= Work item =
Each line of the data below that holds the word "inline" is to be reported in full.

*** Records to use Section Begins ***

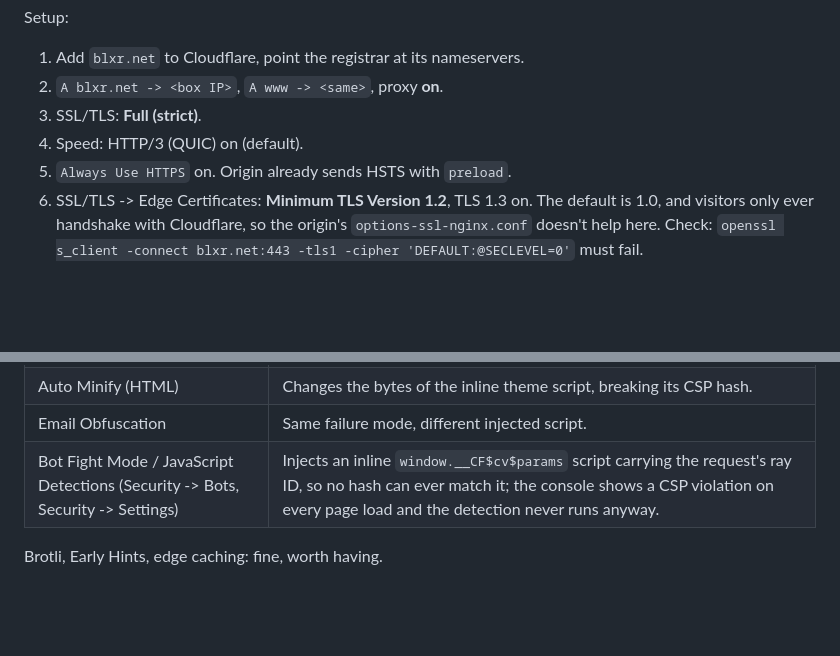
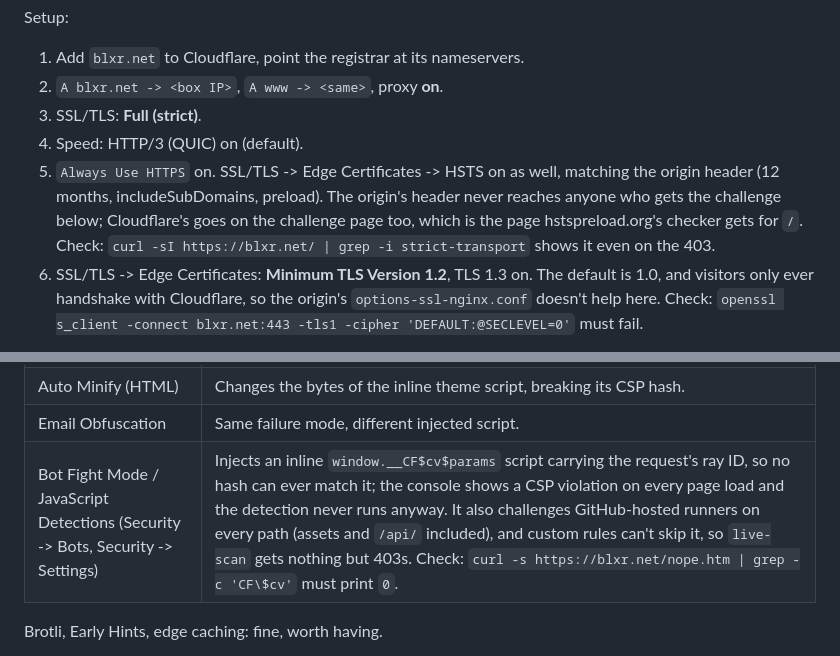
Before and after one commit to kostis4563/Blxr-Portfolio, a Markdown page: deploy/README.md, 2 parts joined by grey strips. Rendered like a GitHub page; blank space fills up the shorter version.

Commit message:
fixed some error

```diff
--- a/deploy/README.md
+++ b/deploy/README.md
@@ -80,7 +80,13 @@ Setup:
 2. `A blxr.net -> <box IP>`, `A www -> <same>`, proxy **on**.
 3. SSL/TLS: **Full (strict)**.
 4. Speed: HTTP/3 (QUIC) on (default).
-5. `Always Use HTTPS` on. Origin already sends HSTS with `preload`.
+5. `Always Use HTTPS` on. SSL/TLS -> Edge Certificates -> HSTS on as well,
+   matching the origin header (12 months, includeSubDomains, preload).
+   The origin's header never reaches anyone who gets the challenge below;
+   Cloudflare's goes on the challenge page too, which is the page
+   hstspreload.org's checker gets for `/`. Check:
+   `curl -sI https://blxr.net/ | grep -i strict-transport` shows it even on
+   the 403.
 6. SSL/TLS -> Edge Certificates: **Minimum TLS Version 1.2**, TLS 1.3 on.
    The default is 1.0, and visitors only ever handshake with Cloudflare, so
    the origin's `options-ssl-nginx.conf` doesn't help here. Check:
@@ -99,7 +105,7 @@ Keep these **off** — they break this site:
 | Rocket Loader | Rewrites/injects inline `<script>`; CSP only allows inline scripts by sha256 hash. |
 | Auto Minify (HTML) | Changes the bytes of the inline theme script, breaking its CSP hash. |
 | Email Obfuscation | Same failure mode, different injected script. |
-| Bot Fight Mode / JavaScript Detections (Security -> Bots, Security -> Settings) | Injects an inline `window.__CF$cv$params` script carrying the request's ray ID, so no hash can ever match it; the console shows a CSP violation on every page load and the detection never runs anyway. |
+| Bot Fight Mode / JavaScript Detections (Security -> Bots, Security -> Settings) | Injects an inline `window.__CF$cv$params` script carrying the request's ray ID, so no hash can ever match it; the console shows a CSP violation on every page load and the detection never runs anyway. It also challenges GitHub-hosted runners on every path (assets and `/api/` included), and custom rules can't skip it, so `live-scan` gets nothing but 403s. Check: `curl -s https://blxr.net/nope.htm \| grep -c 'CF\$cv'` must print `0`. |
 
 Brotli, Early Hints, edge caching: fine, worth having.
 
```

*** Records to use Section Ends ***

= Exercise solution =
 | Rocket Loader | Rewrites/injects inline `<script>`; CSP only allows inline scripts by sha256 hash. |
 | Auto Minify (HTML) | Changes the bytes of the inline theme script, breaking its CSP hash. |
-| Bot Fight Mode / JavaScript Detections (Security -> Bots, Security -> Settings) | Injects an inline `window.__CF$cv$params` script carrying the request's ray ID, so no hash can ever match it; the console shows a CSP violation on every page load and the detection never runs anyway. |
+| Bot Fight Mode / JavaScript Detections (Security -> Bots, Security -> Settings) | Injects an inline `window.__CF$cv$params` script carrying the request's ray ID, so no hash can ever match it; the console shows a CSP violation on every page load and the detection never runs anyway. It also challenges GitHub-hosted runners on every path (assets and `/api/` included), and custom rules can't skip it, so `live-scan` gets nothing but 403s. Check: `curl -s https://blxr.net/nope.htm \| grep -c 'CF\$cv'` must print `0`. |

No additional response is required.